Security researchers published a report after discovering that a group infected more than 500,000 home and small-enterprise routers in at least 54 countries with malware dubbed VPNFilter. The malware can manipulate the affected routers for attacks, collect research and communications, steal key credentials, monitor SCADA protocols, and install a kill command that leaves the infected devices unusable, triggered individually or en masse. The activity has been observed since 2016, but increased infections in recent weeks — particularly in Ukraine — alarmed and prompted researchers to publish the report early due to the high threat level and high vulnerability of identified systems involved.

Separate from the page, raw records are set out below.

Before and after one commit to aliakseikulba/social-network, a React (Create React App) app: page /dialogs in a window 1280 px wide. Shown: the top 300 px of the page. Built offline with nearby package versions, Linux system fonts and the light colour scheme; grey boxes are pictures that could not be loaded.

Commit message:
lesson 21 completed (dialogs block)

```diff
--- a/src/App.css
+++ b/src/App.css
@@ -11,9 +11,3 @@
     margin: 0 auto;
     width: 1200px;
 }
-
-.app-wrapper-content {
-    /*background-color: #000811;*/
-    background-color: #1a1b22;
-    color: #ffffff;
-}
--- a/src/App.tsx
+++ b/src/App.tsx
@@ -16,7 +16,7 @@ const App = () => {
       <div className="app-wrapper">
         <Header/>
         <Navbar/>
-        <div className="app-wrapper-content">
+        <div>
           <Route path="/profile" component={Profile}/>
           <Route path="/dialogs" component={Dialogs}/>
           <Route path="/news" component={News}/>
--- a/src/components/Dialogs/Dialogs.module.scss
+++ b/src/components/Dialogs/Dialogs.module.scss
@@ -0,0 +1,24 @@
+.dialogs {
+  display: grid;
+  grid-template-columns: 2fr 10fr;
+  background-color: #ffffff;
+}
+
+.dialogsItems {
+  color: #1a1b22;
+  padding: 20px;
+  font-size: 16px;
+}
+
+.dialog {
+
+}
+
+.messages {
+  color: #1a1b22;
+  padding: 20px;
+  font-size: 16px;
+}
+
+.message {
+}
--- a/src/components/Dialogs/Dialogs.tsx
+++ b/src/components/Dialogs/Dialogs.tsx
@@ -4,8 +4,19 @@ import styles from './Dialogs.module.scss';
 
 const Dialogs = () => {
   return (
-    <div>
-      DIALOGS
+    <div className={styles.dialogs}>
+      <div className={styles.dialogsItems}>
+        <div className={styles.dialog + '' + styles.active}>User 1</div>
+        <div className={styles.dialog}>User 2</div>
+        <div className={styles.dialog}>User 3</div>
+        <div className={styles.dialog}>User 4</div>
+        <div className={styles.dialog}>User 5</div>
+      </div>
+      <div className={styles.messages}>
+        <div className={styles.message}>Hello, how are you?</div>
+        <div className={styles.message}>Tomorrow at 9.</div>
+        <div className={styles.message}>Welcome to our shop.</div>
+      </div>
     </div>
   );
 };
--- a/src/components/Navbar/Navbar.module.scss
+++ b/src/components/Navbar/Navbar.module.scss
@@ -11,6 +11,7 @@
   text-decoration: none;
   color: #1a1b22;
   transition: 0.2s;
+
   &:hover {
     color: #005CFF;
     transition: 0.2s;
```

Researchers observed VPNFilter — a sophisticated modular and multi-stage malware — affecting commercially available routers and network-attached storage devices and staging infiltration and infection in three stages. Stage 1 (detection name: ELF_VPNFILT.A) enables deployment and spread by locating target servers with downloadable images from Photobucket.com, extracting an IP address, and recognize several types of CPU architectures running on Busybox and Linux-based firmware. Redundant command and control mechanisms identify and adapt, such that if the Photobucket download fails, Stage 1 will download from ToKnowAll.com. It also listens for a trigger packet from the attackers, checking for the IP from api.ipify.org and stores it for later use. In this stage, the core malware code survives in infected systems even when rebooted.
Stage 2 (detection name: ELF_VPNFILT.B) deploys intelligence collection such as file collection, command execution, device management and data exfiltration. It also deploys self-destruct capabilities. It can assess the network value the server holds, especially if the system holds potential interest to the threat actors. The actors can then decide if they can use the network to continue gathering data or use the system to propagate through the connections. The self-destruct function in this stage overwrites critical portions of the device for a reboot directive, destroying the firmware once attackers trigger the built-in kill command and leaving the device unrecoverable.
Researchers determined that the malware's heavily expansive infrastructure satisfies multiple operational needs of the attackers, particularly through the heavy obfuscation technique that masks its real origins. This means that legitimate businesses and individual owners could be mistakenly identified as members of the criminal group or the malware source. Advanced threat actors, such as nation-states, could also use this sophistication and versatility.
The code showed overlaps with BlackEnergy and Fancy Bear. However, the researchers emphasize that they can't ascertain the source, since BlackEnergy’s and Fancy Bear’s code have been made public in the underground and may have been used by other threat actors.
The FBI has been investigating the infection since August 2017 when the malware infected a Pittsburgh resident’s home router. Authorities used a network tap to observe the traffic leaving the victim's volunteered router, allowing them to learn that a reboot killed further progress to Stages 2 and 3. Meanwhile, researchers have been following the malware’s scan of different devices’ ports in more than 100 countries since 2016. A sharp spike in Stage 2 infection activity specifically targeting router ports in Ukraine observed at the beginning of May 2018 drove both researchers and authorities to act, as the increased activity might suggest an imminent strike. The FBI moved to get a warrant to seize the domain ToKnowAll.org from Verisign and stop the potentially massive cyberattack.
The researchers suggest the following steps to protect your systems from VPNFilter malware:
Reset your routers to restore its factory default settings. Rebooting stops Stages 2 and 3 from running on infected devices, at least until Stage 1 reinstalls both processes
Update the router's firmware immediately once the manufacturers release the patch